Also, thank you to all of my faithful friends and family members near and far who pray for me. I am proof that prayer changes things!

Tuesday, August 05, 2014

Making my Hometown More Accessible

Those of you who are friends with me on Facebook have already seen this. The blogging community is so vast, it made perfect sense to post it here. This article appeared in my hometown newspaper, The Hartwell Sun, on July 10th. It is a result of a letter to the editor I wrote about accessibility issues concerning our post office and other downtown areas. I am so proud to be raising awareness for something that is often not even thought about. This has been in the works for quite awhile, and it is a little overwhelming to see it in print! Even if you don't have mobility issues, you will be aware of areas that are not easy to get to when you get older. 
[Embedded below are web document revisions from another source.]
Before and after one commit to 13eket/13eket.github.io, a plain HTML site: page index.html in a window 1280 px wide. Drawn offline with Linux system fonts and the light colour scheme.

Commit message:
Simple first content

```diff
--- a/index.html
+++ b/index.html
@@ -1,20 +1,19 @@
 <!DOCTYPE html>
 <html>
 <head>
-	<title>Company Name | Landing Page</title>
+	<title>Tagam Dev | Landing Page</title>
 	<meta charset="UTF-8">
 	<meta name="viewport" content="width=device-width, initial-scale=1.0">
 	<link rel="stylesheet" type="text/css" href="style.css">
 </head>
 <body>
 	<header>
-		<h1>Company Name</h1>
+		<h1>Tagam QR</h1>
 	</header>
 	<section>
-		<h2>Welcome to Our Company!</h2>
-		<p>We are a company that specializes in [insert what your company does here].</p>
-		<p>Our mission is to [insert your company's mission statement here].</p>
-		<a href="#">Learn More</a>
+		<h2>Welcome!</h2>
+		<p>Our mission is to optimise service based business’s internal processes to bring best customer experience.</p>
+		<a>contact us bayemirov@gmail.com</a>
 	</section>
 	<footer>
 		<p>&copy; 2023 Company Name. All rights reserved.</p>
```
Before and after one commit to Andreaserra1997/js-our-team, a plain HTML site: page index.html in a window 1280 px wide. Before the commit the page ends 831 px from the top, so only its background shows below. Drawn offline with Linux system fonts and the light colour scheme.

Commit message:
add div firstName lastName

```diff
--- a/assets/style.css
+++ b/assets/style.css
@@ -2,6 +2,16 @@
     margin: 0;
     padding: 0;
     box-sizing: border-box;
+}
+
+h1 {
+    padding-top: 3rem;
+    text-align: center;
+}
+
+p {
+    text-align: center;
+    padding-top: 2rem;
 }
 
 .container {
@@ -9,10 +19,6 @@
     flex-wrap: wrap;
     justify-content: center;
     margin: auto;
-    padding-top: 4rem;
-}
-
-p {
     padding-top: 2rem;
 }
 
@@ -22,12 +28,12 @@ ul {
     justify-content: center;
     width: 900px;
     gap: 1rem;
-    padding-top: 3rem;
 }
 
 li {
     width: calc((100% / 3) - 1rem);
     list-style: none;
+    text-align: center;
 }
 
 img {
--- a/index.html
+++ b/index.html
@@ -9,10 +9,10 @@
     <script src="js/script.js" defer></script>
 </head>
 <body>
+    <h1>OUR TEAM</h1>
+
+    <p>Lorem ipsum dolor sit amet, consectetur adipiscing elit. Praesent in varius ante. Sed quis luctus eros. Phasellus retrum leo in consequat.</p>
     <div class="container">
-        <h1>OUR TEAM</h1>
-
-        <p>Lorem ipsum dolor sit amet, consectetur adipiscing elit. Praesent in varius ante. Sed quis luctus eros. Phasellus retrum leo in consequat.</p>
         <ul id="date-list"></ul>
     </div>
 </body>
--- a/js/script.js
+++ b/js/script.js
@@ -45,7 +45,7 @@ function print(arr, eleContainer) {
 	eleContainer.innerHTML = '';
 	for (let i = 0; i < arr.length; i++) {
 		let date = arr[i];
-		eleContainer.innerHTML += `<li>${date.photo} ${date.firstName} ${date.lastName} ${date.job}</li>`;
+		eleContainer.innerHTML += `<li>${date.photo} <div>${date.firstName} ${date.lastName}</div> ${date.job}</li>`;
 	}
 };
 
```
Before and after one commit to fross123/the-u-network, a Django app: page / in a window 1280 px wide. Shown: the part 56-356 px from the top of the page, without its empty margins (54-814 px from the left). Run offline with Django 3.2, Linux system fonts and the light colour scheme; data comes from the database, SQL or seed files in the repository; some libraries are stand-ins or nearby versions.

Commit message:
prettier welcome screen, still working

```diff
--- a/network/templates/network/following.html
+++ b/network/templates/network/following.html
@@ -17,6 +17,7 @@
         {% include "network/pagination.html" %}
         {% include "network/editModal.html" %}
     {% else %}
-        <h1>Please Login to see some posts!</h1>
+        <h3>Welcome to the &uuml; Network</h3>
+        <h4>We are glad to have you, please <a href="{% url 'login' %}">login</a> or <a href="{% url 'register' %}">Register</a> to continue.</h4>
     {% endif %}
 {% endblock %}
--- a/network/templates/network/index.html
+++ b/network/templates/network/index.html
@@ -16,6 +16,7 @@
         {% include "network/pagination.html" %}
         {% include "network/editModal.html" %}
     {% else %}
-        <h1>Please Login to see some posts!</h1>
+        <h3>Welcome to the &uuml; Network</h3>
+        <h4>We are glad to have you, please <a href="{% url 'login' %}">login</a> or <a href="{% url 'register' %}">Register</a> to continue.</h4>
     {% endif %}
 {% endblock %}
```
I have done more research, but I am a bit limited since I am still recovering. Right now, I just have a list of improvements that need to be made with some other relevant information.

If you would like to read it, just click on the photo and then zoom in. I am posting this because I have readers from all over the world, which will help me in coming up with more ideas for helping my community. Please leave a comment with your ideas or email me. Your input is invaluable. My readers are so awesome, so I have no doubt that you will have some ideas. Aside from the things I already mentioned in the article, what would YOU do to make a town better for people in wheelchairs, parents with babies in strollers, or the elderly? 

Ready, set, write!